However production in the gold has been on the rise once more due to a better transport infrastructure as well as an increasing number of heroin users in the surrounding countries. Due to the rising number of heroin user’s opium poppy cultivation rose to 63,800 hectares in 2013. The United Nations Office on Drugs and Crime, also known as UNODC, is trying to gain some control over this issue. The UNDODC looks to limit trafficking by only allowing a low number of imports of manufacturing chemicals and materials, better equipping less-capable local police, the UNODC has not yet developed national programs to combat trafficking.
In the beginning of the year, Thailand, Myanmar, Laos and China launched a program to curbing the illegal trafficking, with each nation realizing that the problem could not be handled by each country alone. By combining forces they have more power to compete with this problem. Thailand now hosts the Safe Mekong Co-ordination Centre (SMCC) in Chiang Mai town, which helps coordinate investigations between the four nations. The Golden Triangle has mass poverty and that allows the drug producers to be able to have workers that get paid as little as $2. 50 per hour.
Hired labor on an illegal opium farm in Kachin state will earn up to $8 per hour. Because of the area, they can pay less per hour and get more workers; producing more drugs with less cost and more efficiency. In Central Asia 375 million tons of heroin flow from Afghanistan abroad annually. 160 tons of those drugs are trafficked through Pakistan. In 2009, dealers had a net income of $650 million. 115 tons were trafficked into Iran and Turkey, 90 tons trafficked to the rest of Central Asia. UN predicts Afghanistan to become major hashish producer thus causing more crime in the country.

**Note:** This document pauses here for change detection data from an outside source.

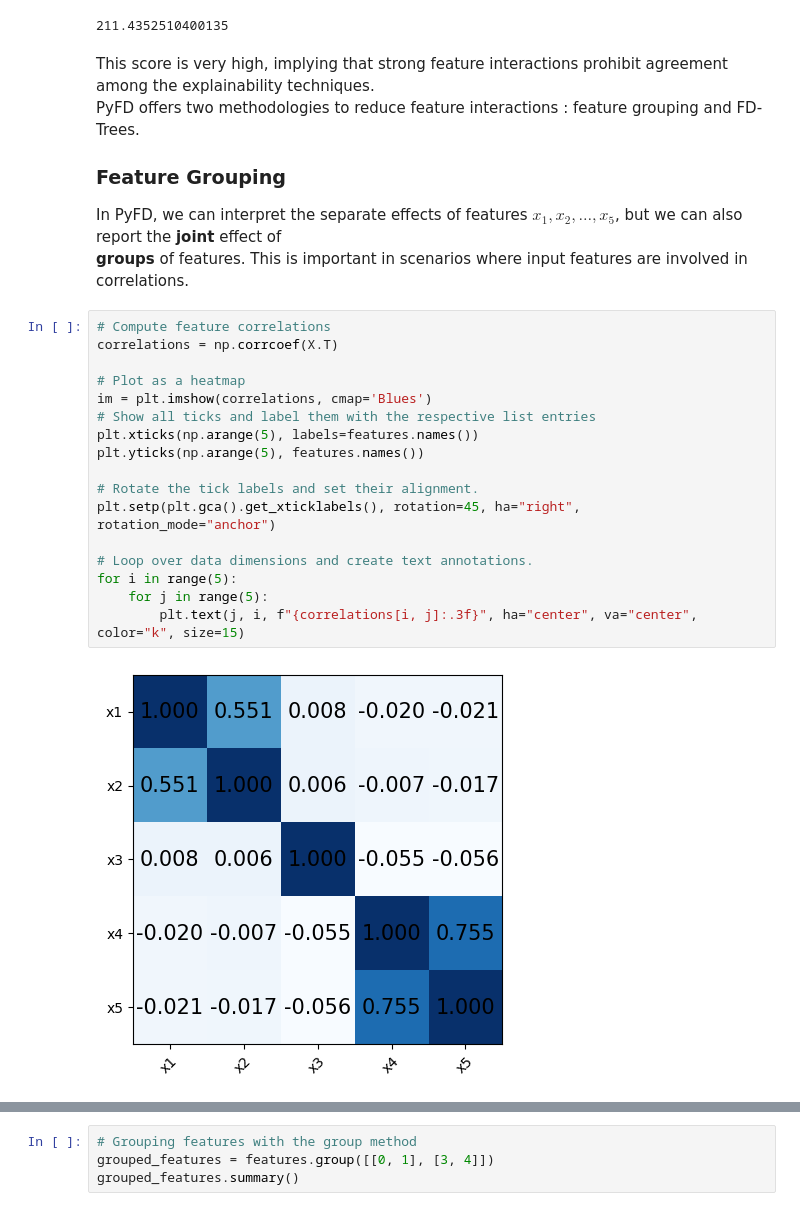
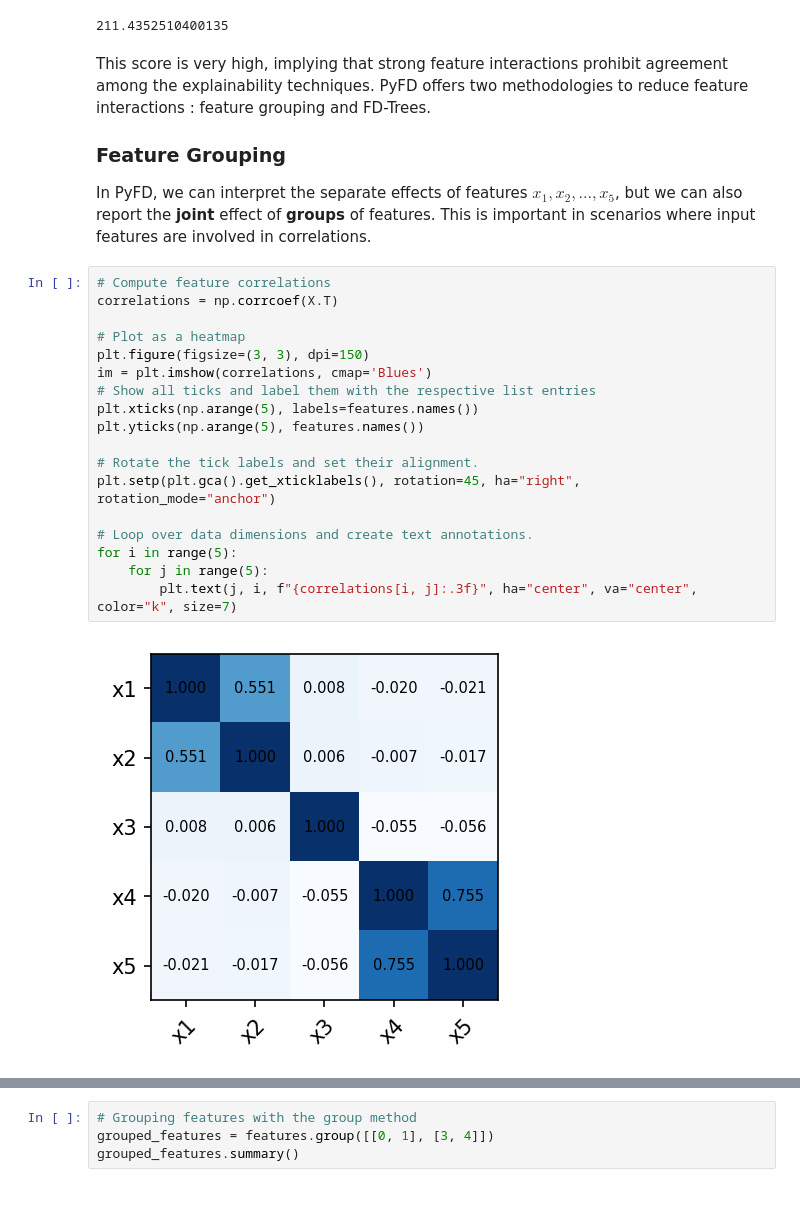
Before and after one commit to gablabc/PyFD, a Jupyter notebook: tutorials/1-1-PyFD-Introduction.ipynb, the cells around one changed output, grey strips where cells are left out. Cells and saved outputs as stored; diff of their text form.

```diff
--- a/tutorials/1-1-PyFD-Introduction.ipynb
+++ b/tutorials/1-1-PyFD-Introduction.ipynb
@@ -168,31 +166,30 @@ print(get_CoE(decomposition))
 # %% [output]
 211.4352510400135
 # %% [markdown]
-This score is very high, implying that strong feature interactions prohibit agreement among the explainability techniques.<br>
-PyFD offers two methodologies to reduce feature interactions : feature grouping and FD-Trees.
+This score is very high, implying that strong feature interactions prohibit agreement among the explainability techniques. PyFD offers two methodologies to reduce feature interactions : feature grouping and FD-Trees.
 
 ### Feature Grouping
 
-In PyFD, we can interpret the separate effects of features $x_1, x_2, \ldots, x_5$, but we can also report the **joint** effect of<br>
-**groups** of features. This is important in scenarios where input features are involved in correlations.
+In PyFD, we can interpret the separate effects of features $x_1, x_2, \ldots, x_5$, but we can also report the **joint** effect of **groups** of features. This is important in scenarios where input features are involved in correlations.
 # %%
 # Compute feature correlations
 correlations = np.corrcoef(X.T)
 
 # Plot as a heatmap
+plt.figure(figsize=(3, 3), dpi=150)
 im = plt.imshow(correlations, cmap='Blues')
 # Show all ticks and label them with the respective list entries
 plt.xticks(np.arange(5), labels=features.names())
 plt.yticks(np.arange(5), features.names())
 
 # Rotate the tick labels and set their alignment.
 plt.setp(plt.gca().get_xticklabels(), rotation=45, ha="right", rotation_mode="anchor")
 
 # Loop over data dimensions and create text annotations.
 for i in range(5):
     for j in range(5):
-        plt.text(j, i, f"{correlations[i, j]:.3f}", ha="center", va="center", color="k", size=15)
+        plt.text(j, i, f"{correlations[i, j]:.3f}", ha="center", va="center", color="k", size=7)
 # %% [output]
-[figure, old version]
+[figure, new version]
 # %%
 # Plot x4 and x5
```
Also changed, not shown: parts of 20 cells of this notebook, 2 other files.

South and Central America, and the Caribbean also play a big part in the drug trafficking world. Majority of cocaine found in Europe is manufactured in Colombia and the majority of cocaine seized in United States comes from Bolivia and Peru. Both Bolivia and Peru have a share of cocaine found in Europe gaining on Colombia. In a lot of these countries people are facing allot of poverty, violence and corruption follow drug production and trafficking in the regions. The UNODC instituted another Regional Program in Central America.
The program operates in conjunction with regional and national initiative. The Caribbean is a “principal corridor” for drug trafficking to US and Europe. Meaning that the Caribbean has a reliable strong rout to transport legal drugs to the US and Europe. Mexico is the country most impacted by drug trafficking. It is one of the world’s leading nations in smuggling drugs into other countries, more specifically to the United States. The Mexican Organized drug trafficking crime groups are producing cartels, corruption, drug war, and violence.
The drug cartels are extremely large, highly sophisticated organizations composed of multiple drug trafficking organizations that specialize in different assignments such as drug transportation, security/enforcement, and money laundering. They are responsible for the production, transportation, and distribution of illegal drugs. Cartels are able to do this with the assistance of DTOs (Mexico’s drug trafficking organization) that are either a part of or in an alliance with the cartel.
Some famous cartels include the Zeta Cartel which is known mostly for its brutality, the Sinaloa cartel which is recognized as a global power in the black market, The Tijuana Cartel which was considered by the police in the 1990’s and early 2000’s to be one of, “the biggest and most violent criminal groups in Mexico,” according to the Arizona Daily Star. The Gulf Cartel, Juarez Cartel are just examples of some of the more infamous ones. The Mexican cartels are very sophisticated, wellstructured, complex businesses.